Change detection data:
——

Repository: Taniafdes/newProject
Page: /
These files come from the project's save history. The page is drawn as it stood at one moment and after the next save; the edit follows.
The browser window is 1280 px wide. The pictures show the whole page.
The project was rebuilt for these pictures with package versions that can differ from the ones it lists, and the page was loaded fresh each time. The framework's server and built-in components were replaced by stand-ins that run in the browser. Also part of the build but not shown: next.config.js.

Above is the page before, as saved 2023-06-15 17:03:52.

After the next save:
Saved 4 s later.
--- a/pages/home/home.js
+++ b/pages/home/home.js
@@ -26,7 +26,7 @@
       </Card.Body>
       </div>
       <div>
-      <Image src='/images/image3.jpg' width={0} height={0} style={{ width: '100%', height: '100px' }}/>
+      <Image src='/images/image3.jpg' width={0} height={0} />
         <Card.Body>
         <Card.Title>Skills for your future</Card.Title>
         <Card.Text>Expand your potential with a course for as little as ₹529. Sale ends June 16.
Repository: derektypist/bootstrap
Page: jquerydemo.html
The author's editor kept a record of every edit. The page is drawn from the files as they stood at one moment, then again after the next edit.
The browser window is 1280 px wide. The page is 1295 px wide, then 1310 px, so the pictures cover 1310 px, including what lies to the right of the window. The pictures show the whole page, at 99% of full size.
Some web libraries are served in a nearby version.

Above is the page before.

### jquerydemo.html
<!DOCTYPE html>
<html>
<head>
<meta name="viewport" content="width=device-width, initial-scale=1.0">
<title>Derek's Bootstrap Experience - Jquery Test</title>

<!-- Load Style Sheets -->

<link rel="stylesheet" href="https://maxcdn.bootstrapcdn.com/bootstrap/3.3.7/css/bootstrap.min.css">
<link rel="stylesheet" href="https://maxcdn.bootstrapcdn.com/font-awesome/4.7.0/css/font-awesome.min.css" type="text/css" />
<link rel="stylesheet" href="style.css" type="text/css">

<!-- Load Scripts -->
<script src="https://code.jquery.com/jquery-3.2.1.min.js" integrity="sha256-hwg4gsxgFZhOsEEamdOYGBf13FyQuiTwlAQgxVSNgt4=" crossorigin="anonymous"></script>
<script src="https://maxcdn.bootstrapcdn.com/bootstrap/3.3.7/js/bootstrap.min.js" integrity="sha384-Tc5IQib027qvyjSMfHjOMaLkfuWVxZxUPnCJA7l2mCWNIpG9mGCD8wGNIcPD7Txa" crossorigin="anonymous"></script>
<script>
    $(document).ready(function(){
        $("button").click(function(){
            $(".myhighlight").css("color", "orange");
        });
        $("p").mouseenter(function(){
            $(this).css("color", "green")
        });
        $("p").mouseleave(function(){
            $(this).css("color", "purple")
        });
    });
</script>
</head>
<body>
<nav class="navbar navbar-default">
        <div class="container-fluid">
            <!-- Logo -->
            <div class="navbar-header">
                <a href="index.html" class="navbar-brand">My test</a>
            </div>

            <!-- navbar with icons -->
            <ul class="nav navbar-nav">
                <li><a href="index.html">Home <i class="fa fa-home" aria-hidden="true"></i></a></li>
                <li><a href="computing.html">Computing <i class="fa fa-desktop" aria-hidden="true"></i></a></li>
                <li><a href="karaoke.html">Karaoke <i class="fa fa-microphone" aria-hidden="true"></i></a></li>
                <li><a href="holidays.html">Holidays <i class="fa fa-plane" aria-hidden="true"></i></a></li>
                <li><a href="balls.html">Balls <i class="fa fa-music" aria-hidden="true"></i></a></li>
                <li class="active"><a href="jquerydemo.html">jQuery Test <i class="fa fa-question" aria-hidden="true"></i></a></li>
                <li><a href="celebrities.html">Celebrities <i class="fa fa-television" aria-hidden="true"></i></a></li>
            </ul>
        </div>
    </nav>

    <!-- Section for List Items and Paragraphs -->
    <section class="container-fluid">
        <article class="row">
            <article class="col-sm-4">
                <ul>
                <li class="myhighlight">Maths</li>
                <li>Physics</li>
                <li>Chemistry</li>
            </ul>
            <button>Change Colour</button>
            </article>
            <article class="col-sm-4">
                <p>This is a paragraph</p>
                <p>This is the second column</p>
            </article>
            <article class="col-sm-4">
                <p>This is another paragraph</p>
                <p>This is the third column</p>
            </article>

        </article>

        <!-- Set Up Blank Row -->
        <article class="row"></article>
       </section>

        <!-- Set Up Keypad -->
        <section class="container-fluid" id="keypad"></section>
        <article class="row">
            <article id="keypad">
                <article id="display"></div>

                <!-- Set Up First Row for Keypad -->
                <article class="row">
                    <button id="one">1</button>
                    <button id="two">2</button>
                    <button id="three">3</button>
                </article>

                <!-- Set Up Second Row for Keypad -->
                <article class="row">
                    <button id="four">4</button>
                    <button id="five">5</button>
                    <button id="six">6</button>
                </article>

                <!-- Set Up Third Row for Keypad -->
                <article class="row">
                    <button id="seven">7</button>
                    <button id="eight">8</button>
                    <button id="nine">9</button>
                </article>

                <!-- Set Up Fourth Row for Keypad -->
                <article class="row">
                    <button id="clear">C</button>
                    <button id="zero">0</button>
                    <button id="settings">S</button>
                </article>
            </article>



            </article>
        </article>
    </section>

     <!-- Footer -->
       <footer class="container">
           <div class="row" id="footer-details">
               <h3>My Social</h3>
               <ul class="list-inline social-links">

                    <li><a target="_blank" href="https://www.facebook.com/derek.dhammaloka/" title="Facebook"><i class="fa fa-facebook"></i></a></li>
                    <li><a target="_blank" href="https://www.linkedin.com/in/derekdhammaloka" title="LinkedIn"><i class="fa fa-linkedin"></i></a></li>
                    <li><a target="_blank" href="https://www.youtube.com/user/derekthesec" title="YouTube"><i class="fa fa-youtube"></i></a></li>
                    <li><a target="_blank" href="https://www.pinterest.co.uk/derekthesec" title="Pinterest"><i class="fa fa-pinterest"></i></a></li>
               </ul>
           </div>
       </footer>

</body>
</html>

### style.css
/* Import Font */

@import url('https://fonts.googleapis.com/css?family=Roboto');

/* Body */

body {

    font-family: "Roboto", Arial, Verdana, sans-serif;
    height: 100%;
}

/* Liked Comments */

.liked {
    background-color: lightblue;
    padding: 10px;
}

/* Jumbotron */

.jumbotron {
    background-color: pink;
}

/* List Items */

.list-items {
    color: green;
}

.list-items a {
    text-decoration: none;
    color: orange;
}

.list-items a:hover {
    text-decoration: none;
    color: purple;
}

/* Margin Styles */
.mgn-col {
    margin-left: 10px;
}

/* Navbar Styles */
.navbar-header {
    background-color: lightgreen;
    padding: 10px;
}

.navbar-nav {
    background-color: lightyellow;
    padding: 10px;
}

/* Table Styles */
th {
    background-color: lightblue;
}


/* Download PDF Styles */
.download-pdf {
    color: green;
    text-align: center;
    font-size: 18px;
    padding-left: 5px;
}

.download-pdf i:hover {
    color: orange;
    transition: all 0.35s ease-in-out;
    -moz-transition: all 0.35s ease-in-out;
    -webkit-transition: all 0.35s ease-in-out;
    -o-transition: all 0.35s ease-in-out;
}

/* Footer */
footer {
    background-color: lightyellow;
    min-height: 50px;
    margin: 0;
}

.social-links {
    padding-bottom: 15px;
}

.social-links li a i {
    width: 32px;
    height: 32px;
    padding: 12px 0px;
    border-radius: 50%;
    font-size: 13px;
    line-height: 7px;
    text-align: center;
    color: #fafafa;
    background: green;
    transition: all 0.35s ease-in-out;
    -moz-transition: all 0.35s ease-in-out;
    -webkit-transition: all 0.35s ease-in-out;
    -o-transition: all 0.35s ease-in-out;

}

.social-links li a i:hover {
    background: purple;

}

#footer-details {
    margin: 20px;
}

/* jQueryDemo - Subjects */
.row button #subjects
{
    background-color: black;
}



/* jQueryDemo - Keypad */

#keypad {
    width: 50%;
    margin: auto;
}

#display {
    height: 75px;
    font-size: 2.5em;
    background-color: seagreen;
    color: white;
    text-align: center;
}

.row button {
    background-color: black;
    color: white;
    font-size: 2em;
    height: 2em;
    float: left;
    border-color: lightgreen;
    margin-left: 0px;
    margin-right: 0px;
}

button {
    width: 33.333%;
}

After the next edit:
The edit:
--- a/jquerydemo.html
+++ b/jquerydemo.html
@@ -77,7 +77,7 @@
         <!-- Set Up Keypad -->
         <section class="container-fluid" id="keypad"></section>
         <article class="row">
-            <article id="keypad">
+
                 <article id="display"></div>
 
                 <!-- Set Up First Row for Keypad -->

——

**THE TASK:** Write out only the lines from the very start of the entries above to the line that includes "The browser window is 1280 px wide. The pictures", both ends included, each one unchanged.

**RESPONSE AREA:**
Repository: Taniafdes/newProject
Page: /
These files come from the project's save history. The page is drawn as it stood at one moment and after the next save; the edit follows.
The browser window is 1280 px wide. The pictures show the whole page.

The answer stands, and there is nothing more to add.